Background: Radiotherapy for head and neck cancer results in severe and chronic salivary gland dysfunction in most individuals. This results in significant side effects including xerostomia, dysphagia, and malnutrition which are linked to significant reductions in patients' quality of life. Currently there are few xerostomia treatment approaches that provide long-term results without significant side effects. To address this problem we investigated the potential for post-therapeutic IGF-1 to reverse radiation-induced salivary gland dysfunction.Methods: FVB mice were treated with targeted head and neck radiation and significant reductions in salivary function were confirmed 3 days after treatment. On days 4-8 after radiation, one group of mice was injected intravenously with IGF-1 while a second group served as a vehicle control.

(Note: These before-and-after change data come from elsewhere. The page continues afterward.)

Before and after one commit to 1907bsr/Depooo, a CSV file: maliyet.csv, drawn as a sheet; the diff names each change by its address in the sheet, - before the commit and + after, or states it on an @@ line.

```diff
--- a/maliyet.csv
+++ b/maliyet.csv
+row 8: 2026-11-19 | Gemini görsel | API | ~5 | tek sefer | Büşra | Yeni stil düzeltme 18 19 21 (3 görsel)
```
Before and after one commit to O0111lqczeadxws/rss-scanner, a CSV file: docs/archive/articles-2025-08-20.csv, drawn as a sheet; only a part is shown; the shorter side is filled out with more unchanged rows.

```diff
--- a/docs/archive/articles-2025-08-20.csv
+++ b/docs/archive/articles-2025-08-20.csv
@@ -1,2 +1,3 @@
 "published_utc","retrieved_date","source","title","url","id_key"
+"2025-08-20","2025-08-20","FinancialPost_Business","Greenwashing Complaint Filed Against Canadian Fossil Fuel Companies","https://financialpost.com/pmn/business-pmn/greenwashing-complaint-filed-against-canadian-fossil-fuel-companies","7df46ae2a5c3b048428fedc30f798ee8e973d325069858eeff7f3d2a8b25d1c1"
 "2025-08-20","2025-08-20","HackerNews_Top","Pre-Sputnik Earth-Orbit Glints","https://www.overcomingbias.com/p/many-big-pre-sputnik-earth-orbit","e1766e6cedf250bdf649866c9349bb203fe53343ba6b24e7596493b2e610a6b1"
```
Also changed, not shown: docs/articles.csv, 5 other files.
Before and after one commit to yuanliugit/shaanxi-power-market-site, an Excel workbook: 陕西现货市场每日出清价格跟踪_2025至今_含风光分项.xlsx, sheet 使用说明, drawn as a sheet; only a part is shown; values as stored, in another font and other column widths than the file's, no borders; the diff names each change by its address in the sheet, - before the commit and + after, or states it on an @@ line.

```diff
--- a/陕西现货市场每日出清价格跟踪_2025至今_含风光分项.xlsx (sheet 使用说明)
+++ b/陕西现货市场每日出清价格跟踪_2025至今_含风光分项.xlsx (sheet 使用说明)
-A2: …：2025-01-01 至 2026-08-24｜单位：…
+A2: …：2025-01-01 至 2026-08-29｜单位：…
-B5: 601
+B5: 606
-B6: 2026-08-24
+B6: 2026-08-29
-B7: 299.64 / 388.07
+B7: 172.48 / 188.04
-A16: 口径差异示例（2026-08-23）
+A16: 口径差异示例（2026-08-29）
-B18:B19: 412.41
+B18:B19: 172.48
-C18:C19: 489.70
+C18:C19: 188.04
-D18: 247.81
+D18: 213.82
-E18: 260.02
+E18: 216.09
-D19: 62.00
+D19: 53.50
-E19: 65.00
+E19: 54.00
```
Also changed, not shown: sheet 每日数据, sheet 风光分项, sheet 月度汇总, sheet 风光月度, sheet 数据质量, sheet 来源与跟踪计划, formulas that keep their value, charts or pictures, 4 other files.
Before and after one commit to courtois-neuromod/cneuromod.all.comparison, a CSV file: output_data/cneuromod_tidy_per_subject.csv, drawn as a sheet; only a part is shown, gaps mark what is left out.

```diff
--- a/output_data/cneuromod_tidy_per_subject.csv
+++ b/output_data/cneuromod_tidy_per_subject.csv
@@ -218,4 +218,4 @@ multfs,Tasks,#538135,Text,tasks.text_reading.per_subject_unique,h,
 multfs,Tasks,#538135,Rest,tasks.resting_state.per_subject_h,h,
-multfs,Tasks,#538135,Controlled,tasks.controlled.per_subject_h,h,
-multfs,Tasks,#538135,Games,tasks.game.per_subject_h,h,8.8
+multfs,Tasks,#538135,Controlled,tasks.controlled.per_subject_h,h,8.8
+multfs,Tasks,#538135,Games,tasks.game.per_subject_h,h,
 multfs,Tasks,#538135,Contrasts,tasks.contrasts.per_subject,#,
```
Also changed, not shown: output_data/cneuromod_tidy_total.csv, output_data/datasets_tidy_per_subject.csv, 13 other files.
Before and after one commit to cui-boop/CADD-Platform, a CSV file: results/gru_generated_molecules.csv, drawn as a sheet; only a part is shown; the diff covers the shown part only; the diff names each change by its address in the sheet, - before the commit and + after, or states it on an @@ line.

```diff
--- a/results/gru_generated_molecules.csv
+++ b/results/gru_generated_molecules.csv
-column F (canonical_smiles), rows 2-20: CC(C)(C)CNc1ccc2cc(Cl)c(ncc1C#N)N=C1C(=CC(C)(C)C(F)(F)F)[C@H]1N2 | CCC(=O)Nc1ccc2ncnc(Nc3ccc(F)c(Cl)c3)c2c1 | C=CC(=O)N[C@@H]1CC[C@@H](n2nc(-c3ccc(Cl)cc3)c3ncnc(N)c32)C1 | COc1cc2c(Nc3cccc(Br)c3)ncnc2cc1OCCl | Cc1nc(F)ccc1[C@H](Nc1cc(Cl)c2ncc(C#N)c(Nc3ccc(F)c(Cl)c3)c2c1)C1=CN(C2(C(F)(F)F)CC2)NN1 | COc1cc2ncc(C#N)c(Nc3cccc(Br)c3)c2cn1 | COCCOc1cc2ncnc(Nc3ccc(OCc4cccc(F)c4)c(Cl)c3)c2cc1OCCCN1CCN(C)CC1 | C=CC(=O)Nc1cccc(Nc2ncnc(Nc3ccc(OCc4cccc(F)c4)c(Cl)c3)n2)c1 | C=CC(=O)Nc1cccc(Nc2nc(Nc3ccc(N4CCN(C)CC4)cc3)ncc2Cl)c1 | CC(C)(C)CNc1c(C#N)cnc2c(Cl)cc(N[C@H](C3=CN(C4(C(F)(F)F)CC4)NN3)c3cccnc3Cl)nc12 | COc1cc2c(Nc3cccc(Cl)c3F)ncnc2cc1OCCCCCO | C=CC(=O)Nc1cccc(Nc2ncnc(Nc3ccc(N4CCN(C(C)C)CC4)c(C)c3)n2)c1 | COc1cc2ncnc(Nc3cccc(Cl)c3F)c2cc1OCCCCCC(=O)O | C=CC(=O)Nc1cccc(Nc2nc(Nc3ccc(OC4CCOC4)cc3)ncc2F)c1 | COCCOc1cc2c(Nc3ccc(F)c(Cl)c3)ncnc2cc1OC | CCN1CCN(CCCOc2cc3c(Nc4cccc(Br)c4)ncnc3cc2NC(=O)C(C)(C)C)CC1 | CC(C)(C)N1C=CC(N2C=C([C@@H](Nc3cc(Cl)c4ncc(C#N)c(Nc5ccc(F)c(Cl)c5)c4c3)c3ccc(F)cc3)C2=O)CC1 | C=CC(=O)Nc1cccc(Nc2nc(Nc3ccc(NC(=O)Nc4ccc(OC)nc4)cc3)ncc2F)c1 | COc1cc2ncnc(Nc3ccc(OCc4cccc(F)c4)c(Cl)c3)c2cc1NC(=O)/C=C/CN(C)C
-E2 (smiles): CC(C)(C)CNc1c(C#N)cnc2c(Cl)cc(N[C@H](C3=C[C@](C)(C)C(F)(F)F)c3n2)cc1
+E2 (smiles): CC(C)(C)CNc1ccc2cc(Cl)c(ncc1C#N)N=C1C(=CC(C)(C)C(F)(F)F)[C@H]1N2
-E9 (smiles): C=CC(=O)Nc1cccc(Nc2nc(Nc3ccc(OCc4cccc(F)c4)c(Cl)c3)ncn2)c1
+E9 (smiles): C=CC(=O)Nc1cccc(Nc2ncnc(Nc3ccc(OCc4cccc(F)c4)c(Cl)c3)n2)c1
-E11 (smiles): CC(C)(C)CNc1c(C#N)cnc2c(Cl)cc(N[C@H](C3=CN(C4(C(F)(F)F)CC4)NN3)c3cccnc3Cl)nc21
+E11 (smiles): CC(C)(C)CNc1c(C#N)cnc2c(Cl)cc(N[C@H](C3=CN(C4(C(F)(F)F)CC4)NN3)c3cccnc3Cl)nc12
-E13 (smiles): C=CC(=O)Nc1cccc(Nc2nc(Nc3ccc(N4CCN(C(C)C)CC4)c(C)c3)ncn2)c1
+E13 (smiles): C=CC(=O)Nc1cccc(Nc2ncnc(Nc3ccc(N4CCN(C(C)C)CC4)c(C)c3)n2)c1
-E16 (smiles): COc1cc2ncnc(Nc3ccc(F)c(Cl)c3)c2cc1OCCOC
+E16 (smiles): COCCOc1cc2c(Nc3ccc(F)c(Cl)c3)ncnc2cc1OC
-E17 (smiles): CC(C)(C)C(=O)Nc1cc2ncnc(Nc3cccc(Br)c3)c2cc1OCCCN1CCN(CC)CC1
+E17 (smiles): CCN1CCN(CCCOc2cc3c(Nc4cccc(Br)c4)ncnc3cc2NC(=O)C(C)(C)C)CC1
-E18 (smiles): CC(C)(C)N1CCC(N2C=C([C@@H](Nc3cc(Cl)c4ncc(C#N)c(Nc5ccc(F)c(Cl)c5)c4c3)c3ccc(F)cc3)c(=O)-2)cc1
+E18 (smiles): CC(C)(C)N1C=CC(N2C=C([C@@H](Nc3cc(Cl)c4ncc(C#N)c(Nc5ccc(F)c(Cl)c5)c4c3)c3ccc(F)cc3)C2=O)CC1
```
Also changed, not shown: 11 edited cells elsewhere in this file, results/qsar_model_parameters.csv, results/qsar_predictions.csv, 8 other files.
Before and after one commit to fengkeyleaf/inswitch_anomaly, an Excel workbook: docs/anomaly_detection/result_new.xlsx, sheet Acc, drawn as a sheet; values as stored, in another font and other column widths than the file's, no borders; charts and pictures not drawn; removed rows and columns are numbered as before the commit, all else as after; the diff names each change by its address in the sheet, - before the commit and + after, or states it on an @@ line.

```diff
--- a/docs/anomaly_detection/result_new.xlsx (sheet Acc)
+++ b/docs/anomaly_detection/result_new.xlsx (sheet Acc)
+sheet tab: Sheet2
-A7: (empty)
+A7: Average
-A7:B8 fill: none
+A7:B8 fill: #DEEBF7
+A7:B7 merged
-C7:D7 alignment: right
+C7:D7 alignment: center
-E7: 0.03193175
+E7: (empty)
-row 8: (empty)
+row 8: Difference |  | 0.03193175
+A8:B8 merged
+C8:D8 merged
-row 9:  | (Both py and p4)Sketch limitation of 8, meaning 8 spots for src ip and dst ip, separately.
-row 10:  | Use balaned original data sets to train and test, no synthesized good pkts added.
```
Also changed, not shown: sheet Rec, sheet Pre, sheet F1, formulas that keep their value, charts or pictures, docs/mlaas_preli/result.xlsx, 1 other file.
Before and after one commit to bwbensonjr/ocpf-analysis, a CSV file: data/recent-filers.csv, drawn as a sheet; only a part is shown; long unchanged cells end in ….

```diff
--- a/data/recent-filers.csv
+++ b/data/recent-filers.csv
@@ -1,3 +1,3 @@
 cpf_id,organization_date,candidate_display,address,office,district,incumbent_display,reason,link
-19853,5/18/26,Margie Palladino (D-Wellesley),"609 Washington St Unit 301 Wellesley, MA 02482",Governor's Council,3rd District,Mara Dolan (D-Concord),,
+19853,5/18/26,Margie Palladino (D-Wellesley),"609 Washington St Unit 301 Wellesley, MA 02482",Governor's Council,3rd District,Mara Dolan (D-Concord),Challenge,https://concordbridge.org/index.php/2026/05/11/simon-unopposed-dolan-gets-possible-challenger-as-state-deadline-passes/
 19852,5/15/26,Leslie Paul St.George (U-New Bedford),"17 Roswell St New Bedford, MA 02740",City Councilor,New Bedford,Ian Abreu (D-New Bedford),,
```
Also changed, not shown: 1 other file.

Stimulated salivary flow rates were evaluated on days 30, 60, and 90 and histological analysis was performed on days 9, 30, 60, and 90.Results: Irradiated animals receiving vehicle injections have 40-50% reductions in stimulated salivary flow rates throughout the entire time course. Mice receiving injections of IGF-1 have improved stimulated salivary flow rates 30 days after treatment. By days 60-90, IGF-1 injected mice have restored salivary flow rates to unirradiated control mice levels. Parotid tissue sections were stained for amylase as an indicator of functioning acinar cells and significant reductions in total amylase area are detected in irradiated animals compared to unirradiated groups on all days. Post-therapeutic injections of IGF-1 results in increased amylase-positive acinar cell area and improved amylase secretion. Irradiated mice receiving IGF-1 show similar proliferation indices as untreated mice suggesting a return to tissue homeostasis.Conclusions: Post-therapeutic IGF-1 treatment restores salivary gland function potentially through normalization of cell proliferation and improved expression of amylase. These findings could aid in the rational design of therapy protocols or drugs for the treatment of radiation-induced salivary gland dysfunction in patients who have completed their anti-cancer therapies.
ASJC Scopus subject areas
- Cancer Research